Why San Diego?

When I started writing Inheritance, I wanted to set it in the US while also avoiding all the usual suspects: New York, Los Angeles, New Orleans. Having grown up on Buffy the Vampire Slayer, one of the things I really appreciated about that show was the contrast between the gorgeous California setting and the horror of the stories that took place within it.

I gravitated, then, toward California, and finally chose San Diego for its climate, beautiful countryside and beaches, and proximity to the border. But since I’d never been to California, let alone San Diego, this meant I had to do something I absolutely adore.


And. oh boy, is there some random shit to find in San Diego, so here’s a small collection of some of my favourite San Diego facts.

Books about San Diego

San Diego, here we come!

There are over 7,000 farms in San Diego. This is the highest number of farms in a single city in the USA. Handy, since I wanted to give someone a whole farm of their own.

San Diego imports over 80% of its water. That’s more than 160 million gallons per day.

Children’s Pool Beach in La Jolla has become so overrun with seals that the sheer volume of poop they produce has made it unsafe for swimmers, though people are still welcome to go for a dip in the bacteria-laden waters if they really want to.

San Diego Zoo was one of the first in the world to try open-air, naturalistic animal enclosures and as such is one of the few zoos in the world to have successfully bred giant pandas.

Pioneer Park used to be a vast cemetery, until it was left unmaintained for too long. Eventually, the headstones were removed, and trees planted instead, so now you can picnic above the unidentified corpses of over 1,800 people.

For over a hundred years, the indigenous Californians were targeted by European settlers in what is now referred to as the California Genocide. Imported diseases such as smallpox, targeted violence and murder, and disruption to local peoples’ way of life led to populations among the indigenous Californians becoming utterly devastated. From a population of over 300,000 before the arrival of the Spanish, to 16,500 by 1910, the intensity and longevity of the genocide was sickening.
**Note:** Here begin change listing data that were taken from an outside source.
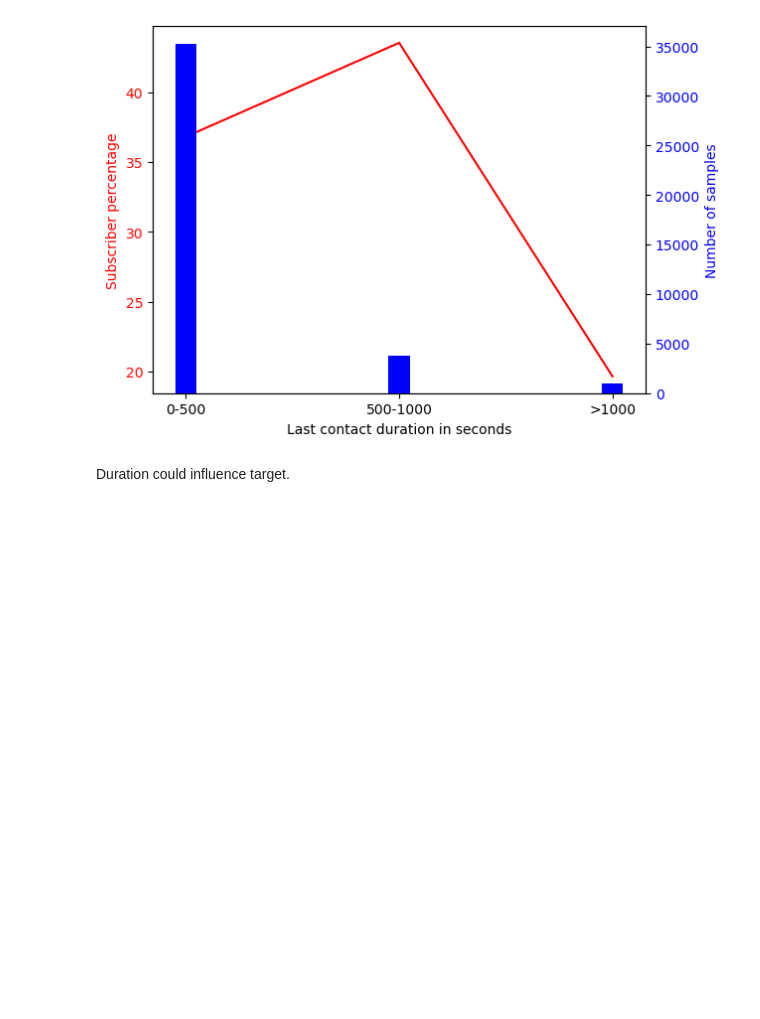
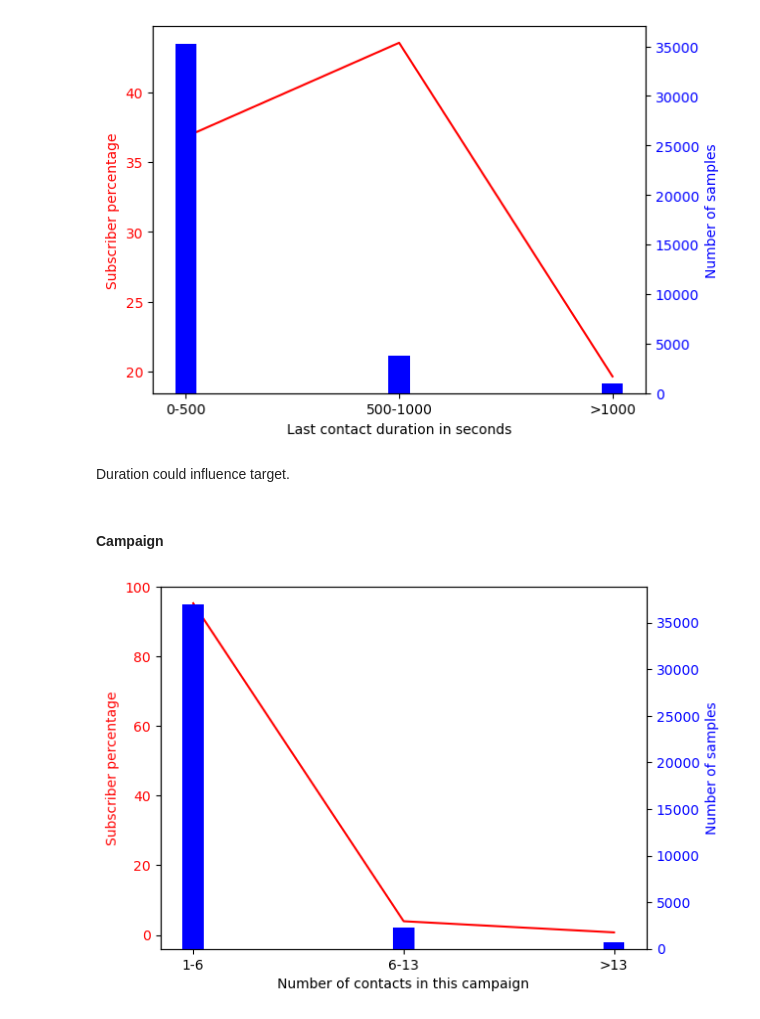
Before and after one commit to chiara89/OJGBREGVkBPNHLBf, a Jupyter notebook: term_deposit_subscription_prediction.ipynb, the cells around one changed output. Saved outputs shown, nothing was run; the diff lists cells and outputs as text; code cells hidden in the pictures; blank space fills up the shorter version.

```diff
--- a/term_deposit_subscription_prediction.ipynb
+++ b/term_deposit_subscription_prediction.ipynb
@@ -788,3 +781,31 @@ plt.show()
 [figure]
 # %% [markdown]
 Duration could influence target.
+# %% [markdown]
+#### Campaign
+# %%
+label = ['1-6','6-13','>13']
+perc_cam = [round((df_sub[(1 <= df_sub['campaign']) & (df_sub['campaign'] <= 6)]).shape[0]/df_sub.shape[0]*100,2),round((df_sub[(6 < df_sub['campaign']) & (df_sub['campaign'] <= 13)]).shape[0]/df_sub.shape[0]*100,2),round((df_sub[(df_sub['campaign'] > 13)]).shape[0]/df_sub.shape[0]*100,2)]
+num_samp_cam = [(df[(1 <= df['campaign']) & (df['campaign'] <= 6)]).shape[0],(df[(6 < df['campaign']) & (df['campaign'] <= 13)]).shape[0],(df[(df['campaign'] > 13)].shape[0])]
+# Create Plot
+
+fig, ax1 = plt.subplots()
+
+ax1.set_xlabel("Number of contacts in this campaign")
+ax1.set_ylabel('Subscriber percentage', color = 'red')
+ax1.plot(label,perc_cam, color = 'red')
+ax1.tick_params(axis ='y', labelcolor = 'red')
+
+# Adding Twin Axes
+
+ax2 = ax1.twinx()
+
+ax2.set_ylabel('Number of samples', color = 'blue')
+ax2.bar(label,num_samp_cam,width=0.1, color = 'blue')
+ax2.tick_params(axis ='y', labelcolor = 'blue')
+
+# Show plot
+
+plt.show()
+# %% [output]
+[figure, added]
```
Also changed, not shown: parts of 19 cells of this notebook.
Obviously this isn’t a comprehensive list of San Diego facts (like, I haven’t even included that it’s illegal to shoot jackrabbits from your car). Feel free to @ me with your favourite random San Diego facts over on Twitter, though!